Whooping Crane
-Grus americana-

The whooping crane, our tallest bird, is native only to North America. Listed as highly endangered, the sole remaining natural wild migratory flock winters in Texas with breeding and nesting in northern Canada. Efforts are underway to re-establish a second migratory flock between Wisconsin and Florida with the use of ultra-light aircraft teaching the young cranes the migration route. There are currently 72 whooping cranes in that re-introduced flock. A non-migratory flock in central Florida numbers 37 cranes. Whooping cranes are bred in 5 locations in North America with young of the year used for re-introductions.

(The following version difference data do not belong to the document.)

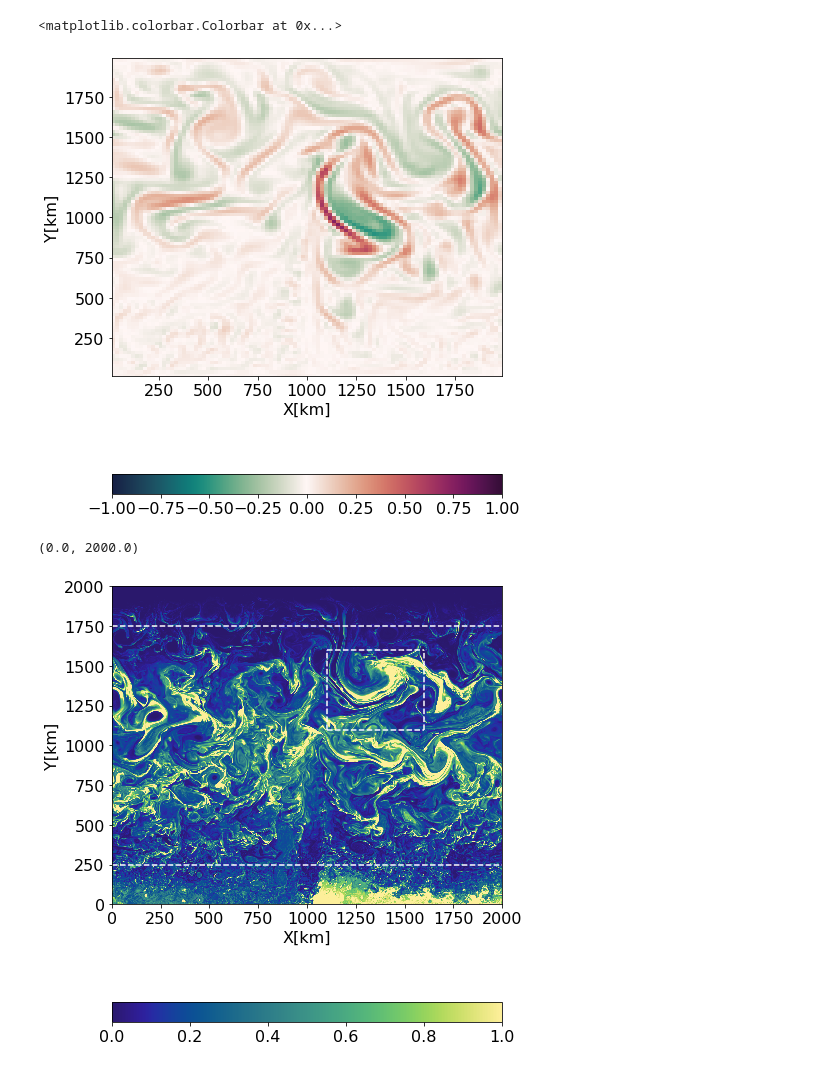
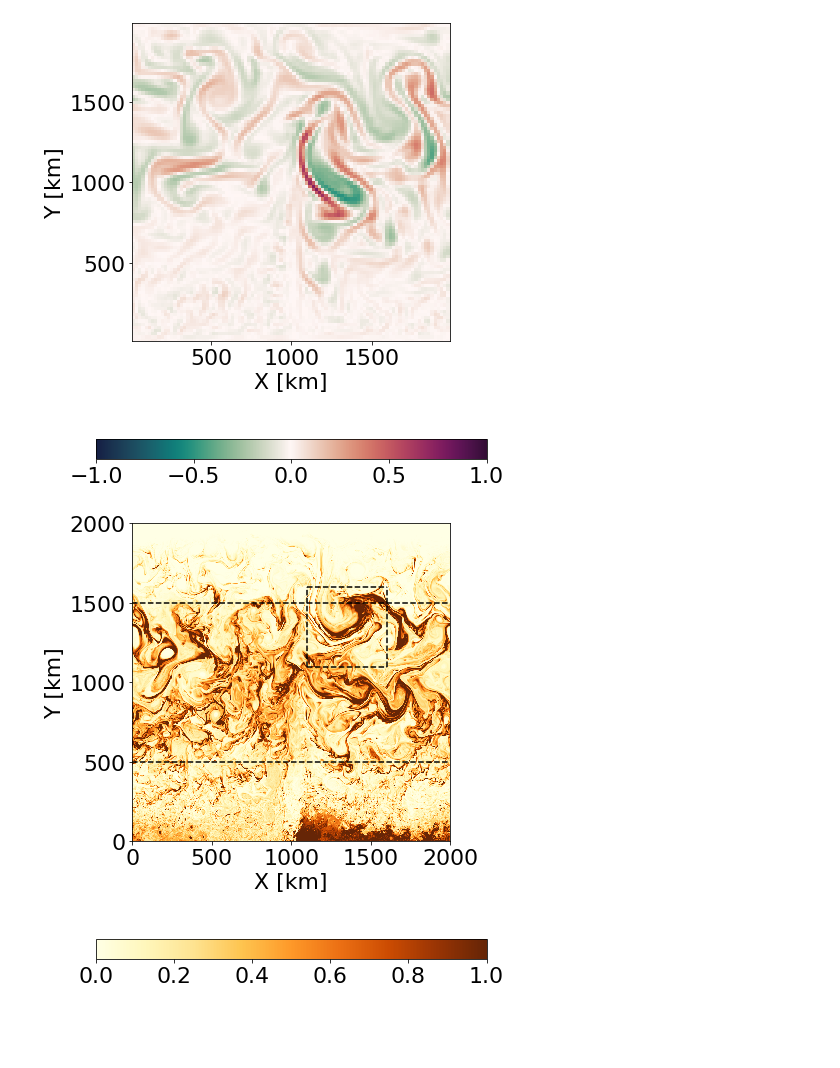
Before and after one commit to dhruvbalwada/vorticity-strain-conditioning, a Jupyter notebook: notebooks/fig2.ipynb, the cells around one changed output. Saved outputs shown, nothing was run; the diff lists cells and outputs as text; code cells hidden in the pictures; blank space fills up the shorter version.

```diff
--- a/notebooks/fig2.ipynb
+++ b/notebooks/fig2.ipynb
@@ -11,7 +11,7 @@ import scipy.special as sp
 from intake import open_catalog
 import cmocean
 # %%
-plt.rcParams.update({'font.size': 16})
+plt.rcParams.update({'font.size': 22})
 # %%
 cat = open_catalog("https://raw.githubusercontent.com/pangeo-data/pangeo-datastore/master/intake-catalogs/ocean/channel.yaml")
 ds01  = cat["channel_ridge_resolutions_01km"].to_dask()
@@ -93,32 +96,35 @@ fig.colorbar(im, orientation="horizontal", pad=0.2)
 # %%
 fig, ax = plt.subplots(figsize=(7,9))
 im = ax.pcolormesh(vort20_0.XC.values/1000,vort20_0.YC.values/1000,(vort20_0/f).rename('').isel(time=10), vmax=1, vmin=-1, cmap ='cmo.curl', rasterized=True)
-ax.set_xlabel("X[km]")
-ax.set_ylabel("Y[km]")
+ax.set_xlabel("X [km]")
+ax.set_ylabel("Y [km]")
+ax.set_aspect('equal')
 
 fig.colorbar(im, orientation="horizontal", pad=0.2)
+plt.savefig("fig1_vor20.pdf", bbox_inches = "tight")
 # %% [output]
-<matplotlib.colorbar.Colorbar at 0x...>
-[figure, old version]
+[figure, new version]
 # %%
 fig, ax = plt.subplots(figsize=(7,9))
 test01 = (ds01.PTRACER01.sel(Z=250,method='nearest').isel(time=10))
-im = ax.pcolormesh(test01.XC.values/1000,test01.YC.values/1000,(8*(1-test01)).rename(''), vmax=1,vmin=0,cmap ='cmo.haline', rasterized=True)
-ax.set_xlabel("X[km]")
-ax.set_ylabel("Y[km]")
+im = ax.pcolormesh(test01.XC.values/1000,test01.YC.values/1000,(8*(1-test01)).rename(''), vmax=1,vmin=0,cmap ='YlOrBr', rasterized=True)
+ax.set_xlabel("X [km]")
+ax.set_ylabel("Y [km]")
+ax.set_aspect('equal')
 fig.colorbar(im, orientation="horizontal", pad=0.2)
 
-ax.plot(np.linspace(12e5,16e5,20)*0+11e5/1000, np.linspace(11e5,16e5,20)/1000, 'w--',linewidth=1.5)
-ax.plot(np.linspace(12e5,16e5,20)*0+16e5/1000, np.linspace(11e5,16e5,20)/1000, 'w--',linewidth=1.5)
-ax.plot(np.linspace(11e5,16e5,20)/1000, np.linspace(12e5,16e5,20)*0+11e5/1000, 'w--',linewidth=1.5)
-ax.plot(np.linspace(11e5,16e5,20)/1000, np.linspace(12e5,16e5,20)*0+16e5/1000, 'w--',linewidth=1.5)
-ax.plot(np.linspace(0,2e6,60)/1000, np.linspace(12e5,16e5,60)*0+17.5e5/1000, 'w--')
-ax.plot(np.linspace(0,2e6,60)/1000, np.linspace(12e5,16e5,60)*0+2.5e5/1000, 'w--')
+ax.plot(np.linspace(12e5,16e5,20)*0+11e5/1000, np.linspace(11e5,16e5,20)/1000, 'k--',linewidth=1.5)
+ax.plot(np.linspace(12e5,16e5,20)*0+16e5/1000, np.linspace(11e5,16e5,20)/1000, 'k--',linewidth=1.5)
+ax.plot(np.linspace(11e5,16e5,20)/1000, np.linspace(12e5,16e5,20)*0+11e5/1000, 'k--',linewidth=1.5)
+ax.plot(np.linspace(11e5,16e5,20)/1000, np.linspace(12e5,16e5,20)*0+16e5/1000, 'k--',linewidth=1.5)
+ax.plot(np.linspace(0,2e6,60)/1000, np.linspace(12e5,16e5,60)*0+15e5/1000, 'k--')
+ax.plot(np.linspace(0,2e6,60)/1000, np.linspace(12e5,16e5,60)*0+5e5/1000, 'k--')
 ax.set_xlim(0,2000)
 ax.set_ylim(0,2000)
+
+plt.savefig("fig1_tracer01.pdf", bbox_inches = "tight")
 # %% [output]
-(0.0, 2000.0)
-[figure, old version]
+[figure, new version]
 # %%
 fig, ax = plt.subplots(figsize=(7,9))
 test05 = (ds05.PTRACER01.sel(Z=250,method='nearest').isel(time=10))
```
Also changed, not shown: parts of 11 cells of this notebook, 1 other file.
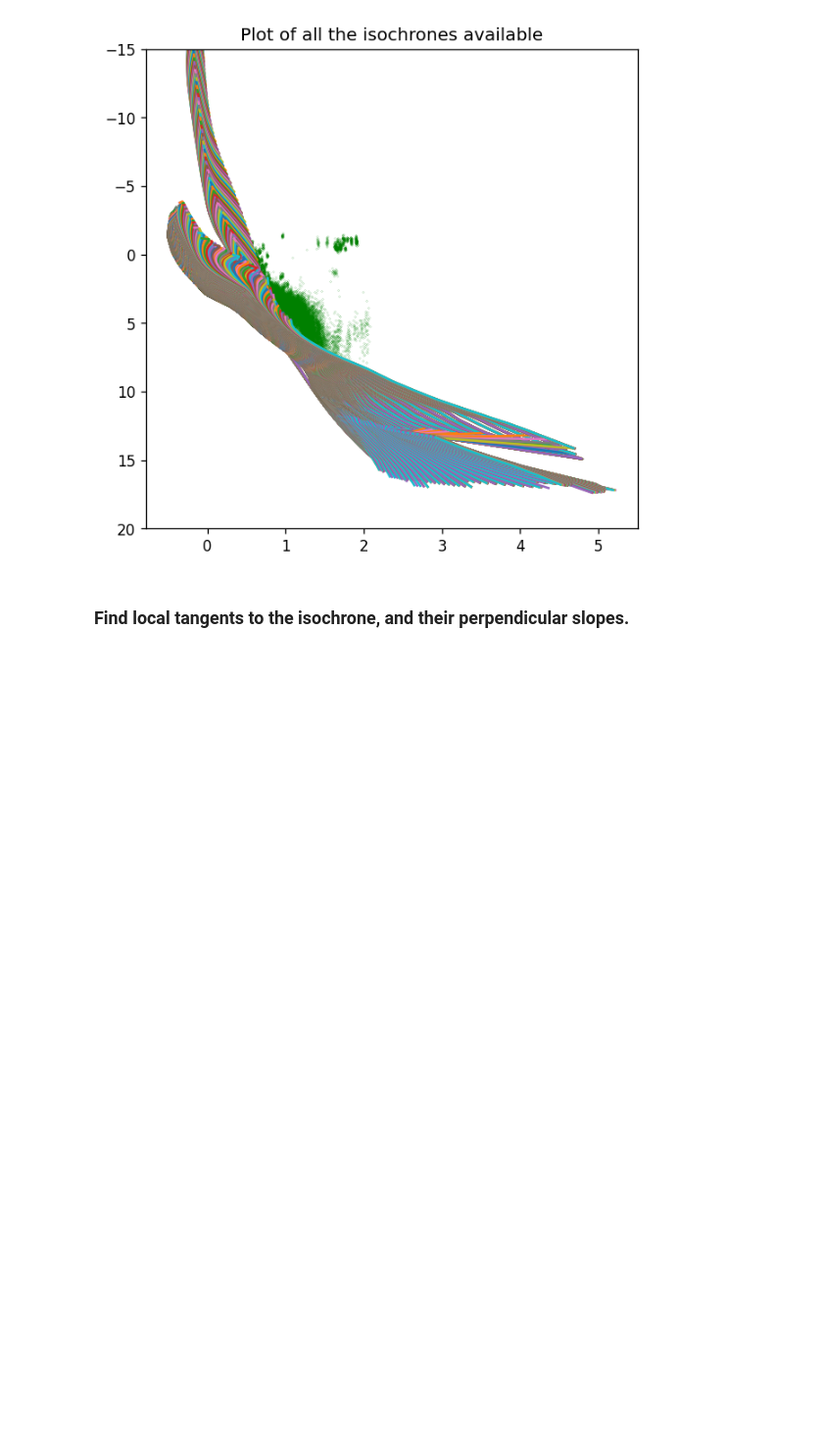
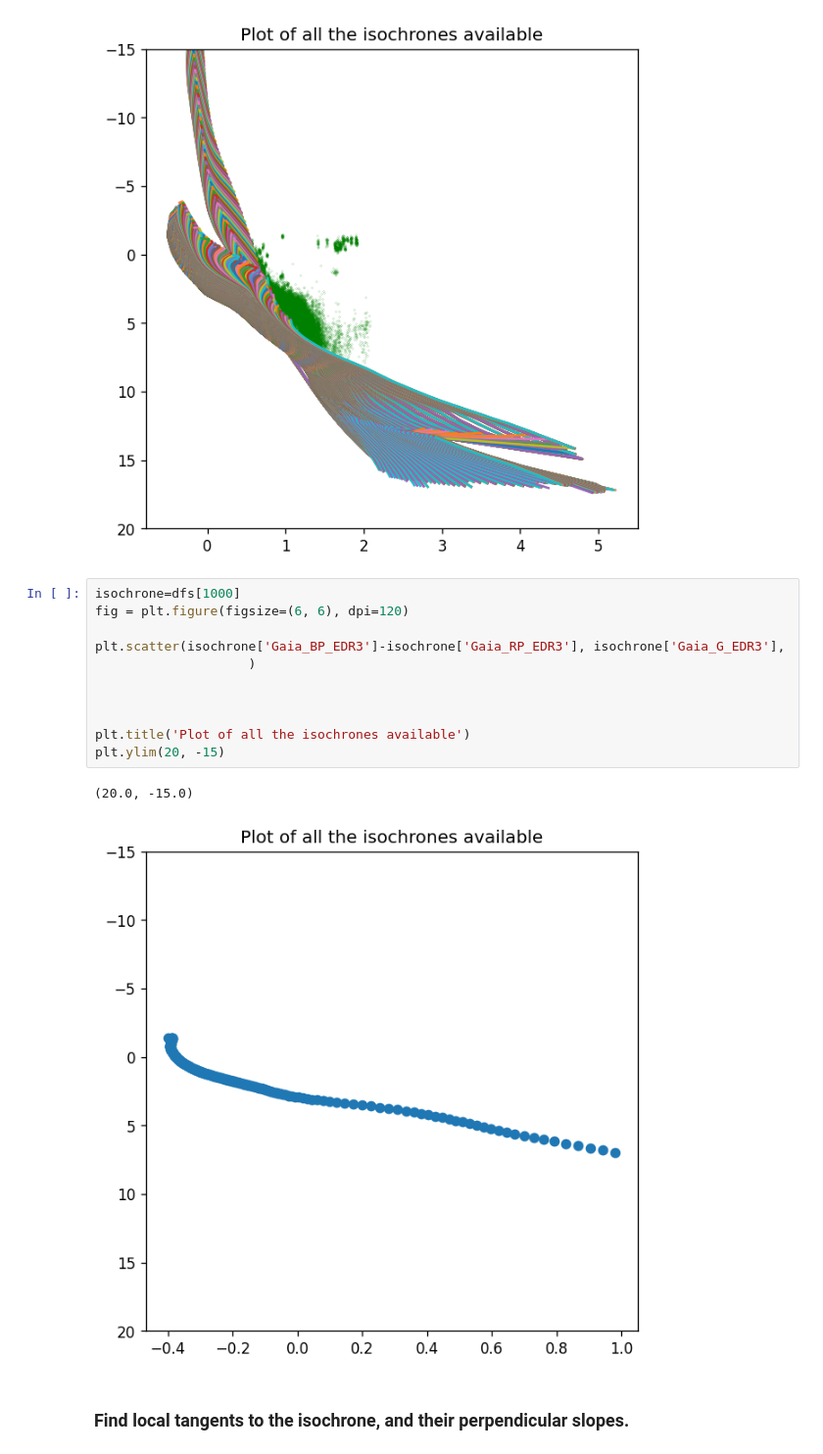
Before and after one commit to ocallam6/VaeStar, a Jupyter notebook: data_prep.ipynb, the cells around one changed output. Shown: that part at 98% size. Saved outputs shown, nothing was run; the diff lists cells and outputs as text; blank space fills up the shorter version.

```diff
--- a/data_prep.ipynb
+++ b/data_prep.ipynb
@@ -243,6 +223,20 @@ plt.ylim(20, -15)
 # %% [output]
 (20.0, -15.0)
 [figure]
+# %%
+isochrone=dfs[1000]
+fig = plt.figure(figsize=(6, 6), dpi=120)
+
+plt.scatter(isochrone['Gaia_BP_EDR3']-isochrone['Gaia_RP_EDR3'], isochrone['Gaia_G_EDR3'],
+                    )
+
+
+
+plt.title('Plot of all the isochrones available')
+plt.ylim(20, -15)
+# %% [output]
+(20.0, -15.0)
+[figure, added]
 # %% [markdown]
 ### Find local tangents to the isochrone, and their perpendicular slopes.
 # %%
```
Also changed, not shown: parts of 27 cells of this notebook, 3 other files.
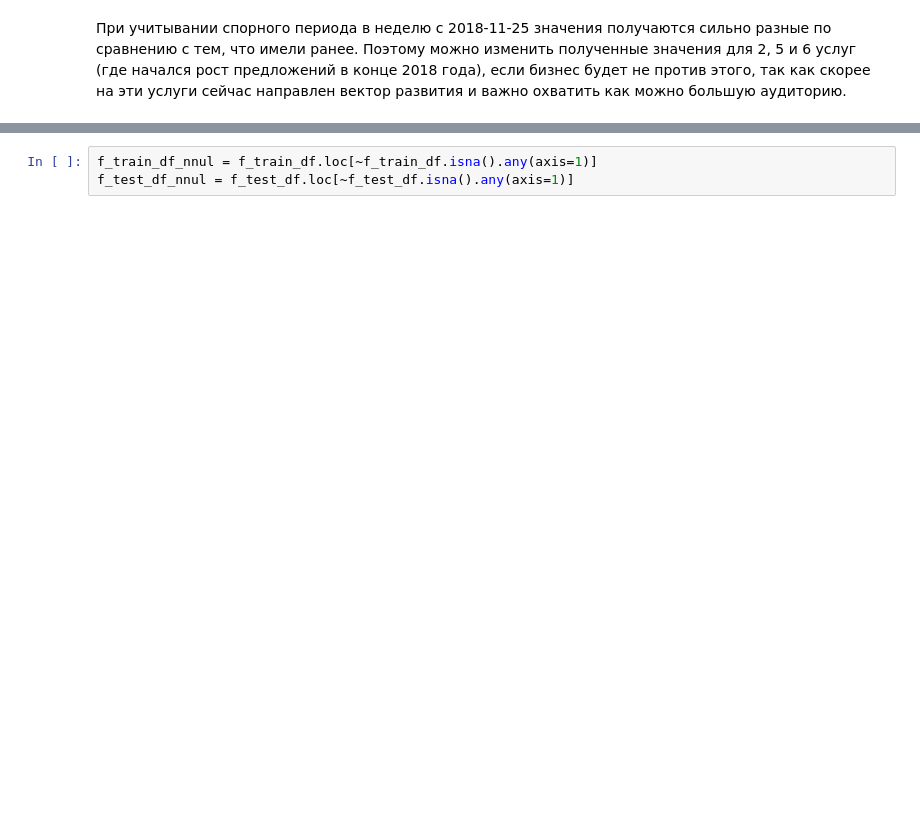
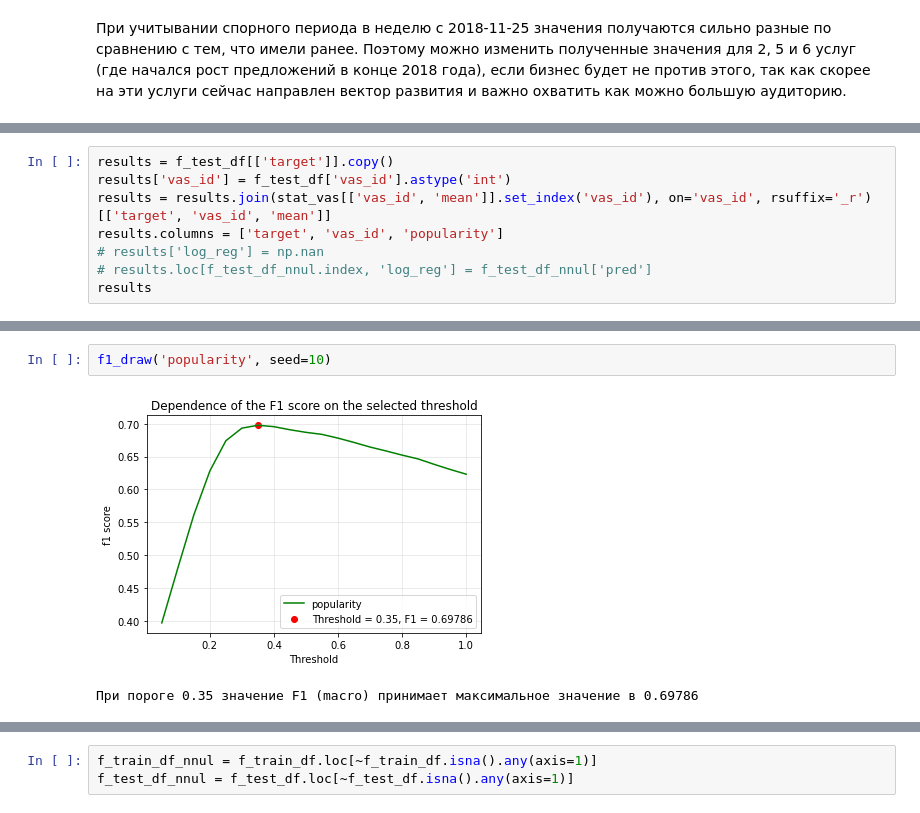
Before and after one commit to WiZor1/MF_VAS_service_predict, a Jupyter notebook: CW_MF.ipynb, the cells around one changed output, grey strips where cells are left out. Saved outputs shown, nothing was run; the diff lists cells and outputs as text; blank space fills up the shorter version.

```diff
--- a/CW_MF.ipynb
+++ b/CW_MF.ipynb
@@ -443,0 +439,8 @@ f_train_df
+# %%
+results = f_test_df[['target']].copy()
+results['vas_id'] = f_test_df['vas_id'].astype('int')
+results = results.join(stat_vas[['vas_id', 'mean']].set_index('vas_id'), on='vas_id', rsuffix='_r')[['target', 'vas_id', 'mean']]
+results.columns = ['target', 'vas_id', 'popularity']
+# results['log_reg'] = np.nan
+# results.loc[f_test_df_nnul.index, 'log_reg'] = f_test_df_nnul['pred']
+results
@@ -443,0 +507,5 @@ f_train_df
+# %%
+f1_draw('popularity', seed=10)
+# %% [output]
+[figure, added]
+При пороге 0.35 значение F1 (macro) принимает максимальное значение в 0.69786
```
Also changed, not shown: parts of 82 cells of this notebook.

Whooping crane populations dipped to fewer than thirty
birds during the late 1930s. Through extensive conservation efforts the flock that winters in Texas has increased to 266 individuals according to the 2007 census figures. The whooping crane population increased dramatically by 30 birds in 2007 as a record 65 nests produced 39 fledged young that reached the wintering grounds. Nine white-plumaged cranes died from unknown causes during the year. Current total population is approximately 523 birds including captive, non-migratory, and migratory flocks.

Plumage is almost entirely white with black primaries, has
black bristles on carmine crown. Chicks are mottled cinnamon, fading to white with cinnamon skull cap as sub-adults. Greatest threats are habitat loss, loss of freshwater inflows, and collision with man-made obstructions such a power lines, fences and wind turbines. Though sexually mature at three years, most whoopers do not reproduce until age five.

Whoopers arrive in Texas during October and remain through early April. While spending the day of March 15 on San Antonio Bay with our editor, Capt. Everett Johnson, we counted 33 individual whooping cranes; approximately 12% of the total North American migratory population… awful cool. The greatest number was sighted on Welder Flats, Shoalwater Bay, and several pairs in the marshes of Matagorda Island.

Body length: 52 inches
Wing span: 87 inches
Weight: 15 pounds